By Gavin Moodie
Free speech on campus was championed by the left from the 1960s in the wake of McCarthyism. Now of course it is championed by the right, perhaps because people feel their identity is as threatened by the cosmopolitanism of universities and other institutions of high culture as their economic security is threatened by globalisation.
The politics of Anglophone Canada and the UK are similar to those of Australia. In May the conservative UK Universities Minister warned that the higher education regulator could ‘name, shame or even fine institutions for not upholding the principle of free speech.’ In August Ontario’s new conservative government imposed a free speech policy on the province’s publicly-assisted colleges and universities. Soon thereafter in November Australia’s right wing government announced a review into university freedom of speech.
The main Australian federal higher education legislation requires universities to ‘have a policy that upholds free intellectual inquiry in relation to learning, teaching and research’. That is, the legislation protects academic freedom.
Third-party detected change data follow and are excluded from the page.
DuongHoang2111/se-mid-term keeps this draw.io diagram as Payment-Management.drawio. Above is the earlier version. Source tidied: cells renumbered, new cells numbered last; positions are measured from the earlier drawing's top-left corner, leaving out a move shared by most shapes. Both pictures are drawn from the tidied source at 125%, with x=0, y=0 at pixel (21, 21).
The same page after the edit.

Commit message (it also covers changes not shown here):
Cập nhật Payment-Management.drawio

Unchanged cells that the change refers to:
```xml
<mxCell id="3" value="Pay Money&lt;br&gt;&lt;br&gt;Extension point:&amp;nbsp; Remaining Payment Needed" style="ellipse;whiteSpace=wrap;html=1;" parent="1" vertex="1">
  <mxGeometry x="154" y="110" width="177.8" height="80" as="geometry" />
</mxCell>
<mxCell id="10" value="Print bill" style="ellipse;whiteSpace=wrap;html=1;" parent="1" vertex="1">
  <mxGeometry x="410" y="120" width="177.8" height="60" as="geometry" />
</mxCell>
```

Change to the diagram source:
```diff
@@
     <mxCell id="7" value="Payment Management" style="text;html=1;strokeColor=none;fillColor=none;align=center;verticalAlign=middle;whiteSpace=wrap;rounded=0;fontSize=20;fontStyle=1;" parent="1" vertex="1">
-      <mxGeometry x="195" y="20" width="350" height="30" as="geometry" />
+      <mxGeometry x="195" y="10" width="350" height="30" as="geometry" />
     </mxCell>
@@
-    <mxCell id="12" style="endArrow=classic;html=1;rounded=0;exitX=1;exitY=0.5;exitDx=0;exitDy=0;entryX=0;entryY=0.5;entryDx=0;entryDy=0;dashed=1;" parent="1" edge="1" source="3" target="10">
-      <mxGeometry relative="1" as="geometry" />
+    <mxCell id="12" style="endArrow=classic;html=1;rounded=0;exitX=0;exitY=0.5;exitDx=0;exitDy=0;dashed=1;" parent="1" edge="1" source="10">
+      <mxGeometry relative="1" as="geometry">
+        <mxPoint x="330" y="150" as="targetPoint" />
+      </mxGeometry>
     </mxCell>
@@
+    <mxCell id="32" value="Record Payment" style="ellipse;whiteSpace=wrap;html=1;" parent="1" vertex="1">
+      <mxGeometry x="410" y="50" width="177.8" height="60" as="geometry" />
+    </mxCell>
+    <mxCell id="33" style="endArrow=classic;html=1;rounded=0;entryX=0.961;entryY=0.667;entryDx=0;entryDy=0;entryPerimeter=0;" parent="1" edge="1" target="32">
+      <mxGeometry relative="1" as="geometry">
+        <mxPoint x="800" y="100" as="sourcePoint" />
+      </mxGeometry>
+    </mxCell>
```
But there is no legislated protection of free speech on campus, and since conservatives have trenchantly opposed an Australian Bill of Rights, there is no general national protection of free speech in Australia to complement some States’ protections.
The Australian Minister for Education clearly contemplates free speech on campus being protected by an addition to the higher education standards framework, which sets out in 40 pages the requirements for all public and private bodies to be registered as a higher education provider. The protection of free speech would be added to current standards for student participation and attainment, providing a good learning environment, teaching, research and research training, institutional quality assurance, governance and accountability, and representation, information and information management.
The Australian review will be conducted by Robert French, a former chief justice of the High Court of Australia and the current chancellor of one of Australia’s elite universities, the University of Western Australia. French, CJ was known not only as a fine jurist, but also as a liberal and resourceful justice.
Helpfully, in September French set out his views in a speech he titled: ‘Free speech and the law on campus – do we need a charter of rights for universities?’ In that speech French briefly reviewed current Australian law on academic freedom and free speech on campus and judiciously weighed several competing considerations in managing difficult cases.
In his acceptance of the review French added that he planned to conduct the review cooperatively and consultatively with universities to produce a resource including a moral code that can guide universities. However, in his speech French acknowledged that practical decision making can be ‘difficult and hotly contested’ no matter how aspirational and well framed a code may be.
Distinguishing the Agora and the Cloister
French and the Australian minister distinguish carefully between free speech and academic freedom. But unfortunately much commentary confuses these very different principles; they confuse an academic cloister with the agora or public square.
Academic freedom’s main value is academic. It applies only to academics, it is based on their expertise, and protects only speech which conforms to scholarly norms of evidence and rational argument. Though it may be for a public benefit, academic freedom is a private right in the sense that it is enjoyed by individuals by virtue of their personal circumstances, like owning property or being party to a contract. Academic freedom exists in private spaces such as teaching spaces, laboratories and conferences, and it may be exercised through private media such as journals, though they may be published to the world at large.
Academic freedom does not protect lying, plagiarism, proselytising, offending students, nor advocating a flat earth or any other position which is not supported by what scholarly norms accept as evidence and rational argument.
In contrast, freedom of speech’s main value is democratic. It applies to all citizens, it is not based on expertise and is not restricted to rational argument from evidence. It is a public right which exists only in public spaces. It protects lying, plagiarism, proselytising, offending people, advocating a flat earth and other irrational beliefs.
Academic freedom is thus an ‘occupational’ freedom: it is one of a number of activities that has a freedom of expression distinctive of the activity and desirable to advance that activity. Other examples are a court of law where the parties, counsel, witnesses, experts, the judge and jurors have a freedom and in many circumstances a responsibility to speak honestly and openly about the issues in dispute regardless of whether they may defame or otherwise harm others. And in a legislature legislators, experts and petitioners have a right to present views unrestricted by defamation and other usual curbs on freedom of expression.
So the Australian minister has greatly improved on the Ontario Government and the UK Minister in launching a well considered inquiry before deciding to discipline universities’ free speech. Yet as in Ontario, Australia’s university free speech review is ‘a solution in search of a problem’ with a wide ‘gap between the theatrics of Progressive Conservative’s embrace of campus free speech and reality’, as Creso Sá observed of Ontario.